■ **Task brief**: The lines you return should be those containing the string "print", taken from the data below.

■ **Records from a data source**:
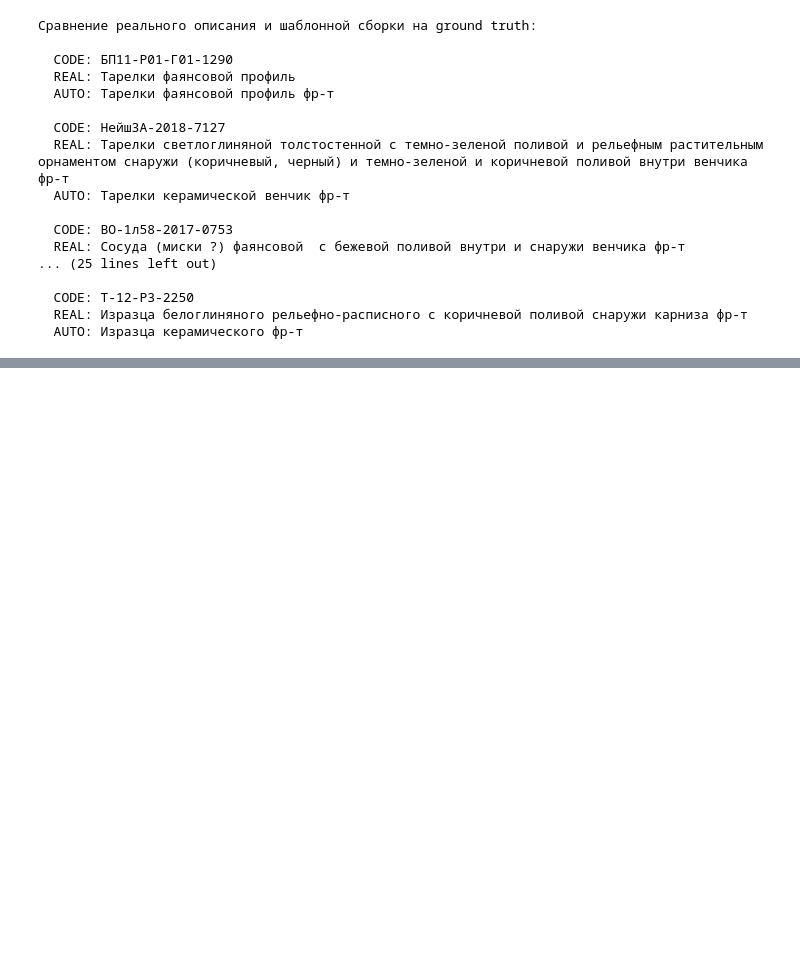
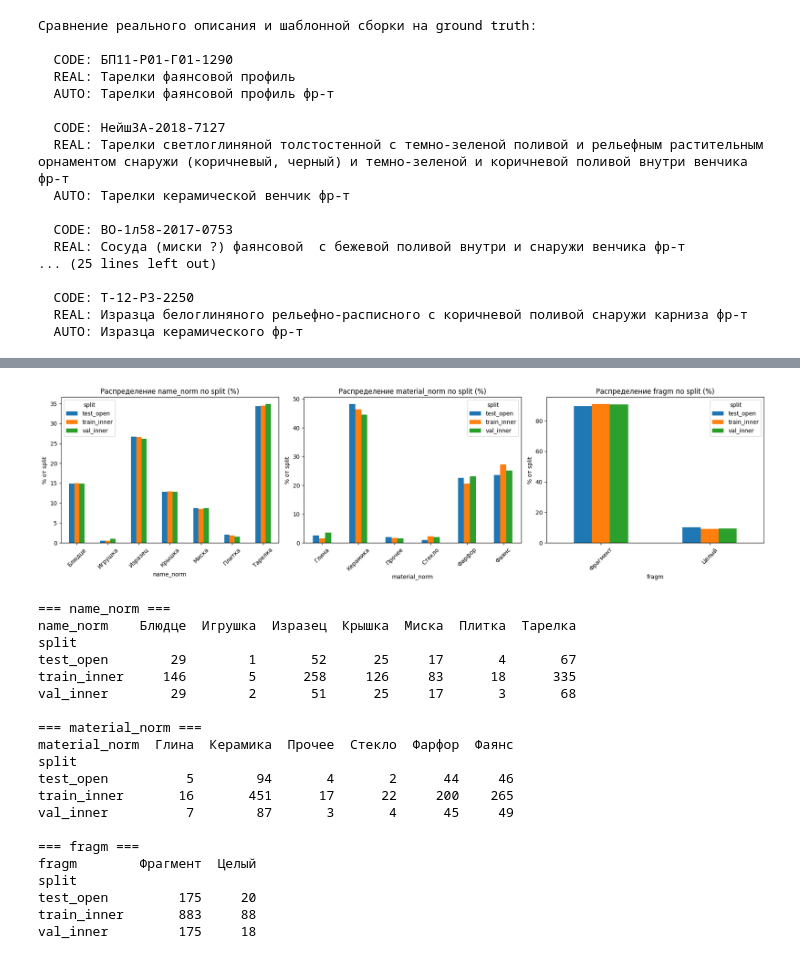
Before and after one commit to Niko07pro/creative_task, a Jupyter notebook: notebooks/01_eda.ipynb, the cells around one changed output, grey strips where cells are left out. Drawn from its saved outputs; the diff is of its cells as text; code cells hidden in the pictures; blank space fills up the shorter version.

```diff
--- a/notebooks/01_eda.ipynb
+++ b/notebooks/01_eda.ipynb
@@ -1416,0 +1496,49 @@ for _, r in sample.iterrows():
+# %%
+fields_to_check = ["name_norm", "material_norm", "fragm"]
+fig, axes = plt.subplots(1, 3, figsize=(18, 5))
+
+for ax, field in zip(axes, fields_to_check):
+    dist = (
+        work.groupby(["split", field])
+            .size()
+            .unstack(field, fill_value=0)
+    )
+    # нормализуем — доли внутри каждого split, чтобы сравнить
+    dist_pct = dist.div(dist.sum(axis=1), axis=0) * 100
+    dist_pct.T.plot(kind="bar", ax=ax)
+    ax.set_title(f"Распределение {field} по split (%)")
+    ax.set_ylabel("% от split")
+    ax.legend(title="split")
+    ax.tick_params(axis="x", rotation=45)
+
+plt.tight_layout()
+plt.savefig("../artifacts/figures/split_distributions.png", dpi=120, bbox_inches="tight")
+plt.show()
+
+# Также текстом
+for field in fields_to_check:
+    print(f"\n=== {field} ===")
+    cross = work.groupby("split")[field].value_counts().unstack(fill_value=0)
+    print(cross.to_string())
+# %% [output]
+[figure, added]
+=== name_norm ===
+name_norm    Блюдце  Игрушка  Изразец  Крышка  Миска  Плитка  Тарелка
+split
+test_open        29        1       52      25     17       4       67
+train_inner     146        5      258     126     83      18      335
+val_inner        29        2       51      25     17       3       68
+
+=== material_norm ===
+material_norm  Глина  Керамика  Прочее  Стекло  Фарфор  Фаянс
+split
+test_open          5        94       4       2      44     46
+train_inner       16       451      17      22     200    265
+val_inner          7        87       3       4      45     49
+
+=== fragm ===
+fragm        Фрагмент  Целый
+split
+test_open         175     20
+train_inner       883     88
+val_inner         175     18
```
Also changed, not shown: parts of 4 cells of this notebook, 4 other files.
--
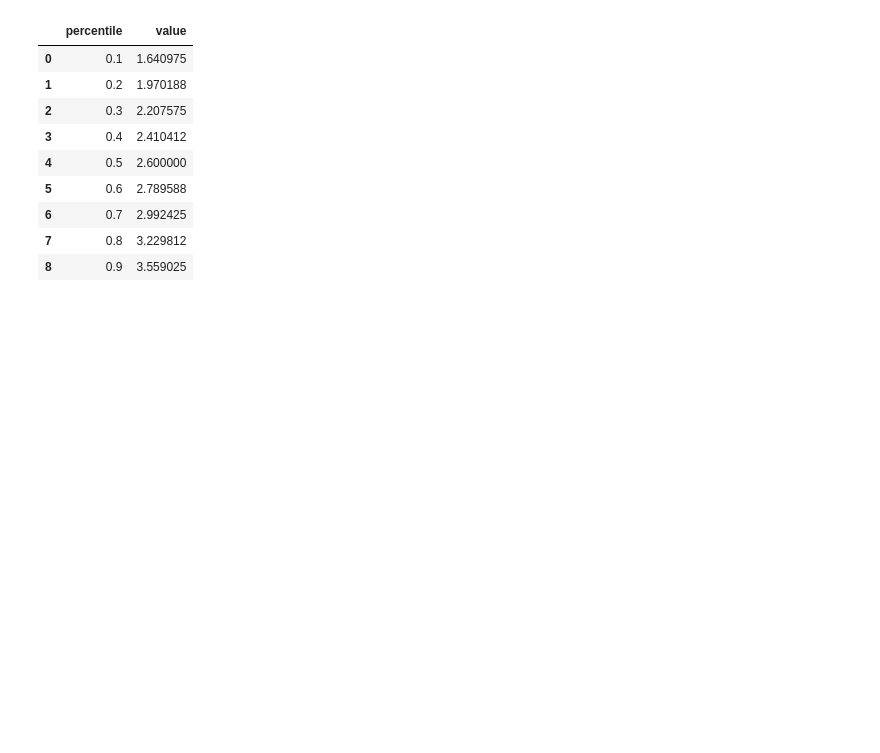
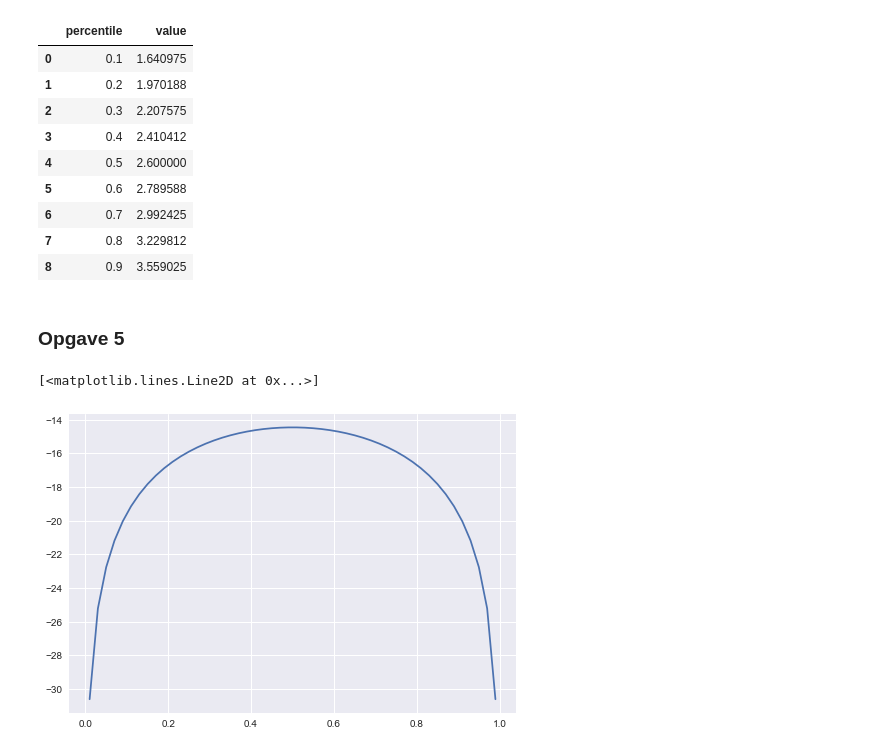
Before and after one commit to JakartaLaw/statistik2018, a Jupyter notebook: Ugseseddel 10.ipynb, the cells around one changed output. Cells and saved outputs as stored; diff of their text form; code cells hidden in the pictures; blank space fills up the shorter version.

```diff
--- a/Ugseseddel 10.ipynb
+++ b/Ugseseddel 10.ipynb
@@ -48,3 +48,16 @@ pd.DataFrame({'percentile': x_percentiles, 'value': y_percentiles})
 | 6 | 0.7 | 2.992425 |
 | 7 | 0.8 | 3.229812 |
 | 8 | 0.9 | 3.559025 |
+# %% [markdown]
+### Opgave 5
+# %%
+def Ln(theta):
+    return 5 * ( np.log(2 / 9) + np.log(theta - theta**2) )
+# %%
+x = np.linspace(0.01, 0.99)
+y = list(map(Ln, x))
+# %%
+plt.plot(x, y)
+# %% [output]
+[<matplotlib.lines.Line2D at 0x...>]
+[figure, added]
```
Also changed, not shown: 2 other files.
==
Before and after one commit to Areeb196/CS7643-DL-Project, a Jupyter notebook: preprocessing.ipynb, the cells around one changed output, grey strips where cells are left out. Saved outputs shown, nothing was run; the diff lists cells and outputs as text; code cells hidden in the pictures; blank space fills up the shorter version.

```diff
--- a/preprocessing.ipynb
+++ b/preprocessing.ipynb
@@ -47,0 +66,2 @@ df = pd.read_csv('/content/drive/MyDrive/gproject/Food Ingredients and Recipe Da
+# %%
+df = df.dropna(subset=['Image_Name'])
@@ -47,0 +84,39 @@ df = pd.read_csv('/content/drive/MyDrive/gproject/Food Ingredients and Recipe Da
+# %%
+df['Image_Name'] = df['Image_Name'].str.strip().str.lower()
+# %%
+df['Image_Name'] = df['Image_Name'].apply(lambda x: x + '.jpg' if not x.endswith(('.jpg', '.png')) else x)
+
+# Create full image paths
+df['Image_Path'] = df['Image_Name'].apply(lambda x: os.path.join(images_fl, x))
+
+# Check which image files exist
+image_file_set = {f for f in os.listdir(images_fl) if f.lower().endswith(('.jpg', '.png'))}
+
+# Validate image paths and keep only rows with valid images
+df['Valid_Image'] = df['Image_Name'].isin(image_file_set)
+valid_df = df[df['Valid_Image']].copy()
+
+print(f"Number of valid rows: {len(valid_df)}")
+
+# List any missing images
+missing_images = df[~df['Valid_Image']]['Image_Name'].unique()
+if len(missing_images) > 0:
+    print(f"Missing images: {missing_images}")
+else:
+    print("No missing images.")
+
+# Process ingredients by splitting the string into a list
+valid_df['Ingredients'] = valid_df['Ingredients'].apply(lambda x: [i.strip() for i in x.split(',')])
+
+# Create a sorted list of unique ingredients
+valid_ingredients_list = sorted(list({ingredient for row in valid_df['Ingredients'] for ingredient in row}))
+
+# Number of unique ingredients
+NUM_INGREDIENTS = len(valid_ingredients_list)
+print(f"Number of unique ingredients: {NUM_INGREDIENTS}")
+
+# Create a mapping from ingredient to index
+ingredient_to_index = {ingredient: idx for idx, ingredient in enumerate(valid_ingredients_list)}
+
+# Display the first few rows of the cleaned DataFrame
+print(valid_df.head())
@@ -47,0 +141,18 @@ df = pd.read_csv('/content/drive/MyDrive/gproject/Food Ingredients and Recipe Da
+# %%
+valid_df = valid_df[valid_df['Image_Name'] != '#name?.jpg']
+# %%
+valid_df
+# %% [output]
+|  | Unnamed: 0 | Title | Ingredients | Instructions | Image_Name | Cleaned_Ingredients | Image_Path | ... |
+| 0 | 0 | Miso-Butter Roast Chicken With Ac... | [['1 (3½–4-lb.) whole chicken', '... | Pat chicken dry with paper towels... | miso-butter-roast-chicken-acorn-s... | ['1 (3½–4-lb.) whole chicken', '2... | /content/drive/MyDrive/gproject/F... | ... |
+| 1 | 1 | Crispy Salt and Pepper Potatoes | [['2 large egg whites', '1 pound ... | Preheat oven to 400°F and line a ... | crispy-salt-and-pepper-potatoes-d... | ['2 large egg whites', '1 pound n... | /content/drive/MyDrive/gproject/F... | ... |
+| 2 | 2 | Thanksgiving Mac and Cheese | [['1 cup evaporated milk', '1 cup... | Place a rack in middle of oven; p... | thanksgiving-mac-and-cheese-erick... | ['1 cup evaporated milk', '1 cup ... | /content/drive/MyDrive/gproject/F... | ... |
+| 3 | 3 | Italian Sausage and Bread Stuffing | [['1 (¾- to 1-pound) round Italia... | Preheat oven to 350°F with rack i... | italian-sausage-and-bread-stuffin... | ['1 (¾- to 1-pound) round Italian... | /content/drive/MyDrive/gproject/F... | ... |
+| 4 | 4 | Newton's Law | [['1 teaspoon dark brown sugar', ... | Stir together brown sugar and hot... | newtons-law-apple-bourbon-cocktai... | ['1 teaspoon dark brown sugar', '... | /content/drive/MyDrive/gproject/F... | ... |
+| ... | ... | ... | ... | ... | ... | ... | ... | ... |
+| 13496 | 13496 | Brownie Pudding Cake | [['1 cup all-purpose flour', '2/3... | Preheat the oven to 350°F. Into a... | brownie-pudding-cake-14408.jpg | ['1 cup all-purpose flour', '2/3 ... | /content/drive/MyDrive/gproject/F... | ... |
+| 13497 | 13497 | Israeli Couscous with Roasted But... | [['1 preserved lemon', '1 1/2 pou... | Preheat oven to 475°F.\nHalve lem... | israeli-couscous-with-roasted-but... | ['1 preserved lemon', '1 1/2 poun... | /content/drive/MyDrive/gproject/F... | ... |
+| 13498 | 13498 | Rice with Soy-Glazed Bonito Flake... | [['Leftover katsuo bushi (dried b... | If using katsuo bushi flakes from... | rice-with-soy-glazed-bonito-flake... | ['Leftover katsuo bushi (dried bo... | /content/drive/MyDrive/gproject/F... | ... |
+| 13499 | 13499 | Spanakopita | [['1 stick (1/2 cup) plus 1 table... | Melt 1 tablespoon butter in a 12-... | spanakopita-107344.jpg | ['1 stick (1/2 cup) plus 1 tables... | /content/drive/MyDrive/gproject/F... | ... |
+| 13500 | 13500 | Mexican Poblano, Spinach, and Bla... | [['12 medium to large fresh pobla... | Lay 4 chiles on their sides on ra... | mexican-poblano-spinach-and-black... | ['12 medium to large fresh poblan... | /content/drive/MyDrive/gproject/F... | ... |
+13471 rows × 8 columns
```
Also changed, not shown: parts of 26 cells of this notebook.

■ **Exercise solution**:
+    print(f"\n=== {field} ===")
+    print(cross.to_string())
+print(f"Number of valid rows: {len(valid_df)}")
+    print(f"Missing images: {missing_images}")
+    print("No missing images.")
+print(f"Number of unique ingredients: {NUM_INGREDIENTS}")
+print(valid_df.head())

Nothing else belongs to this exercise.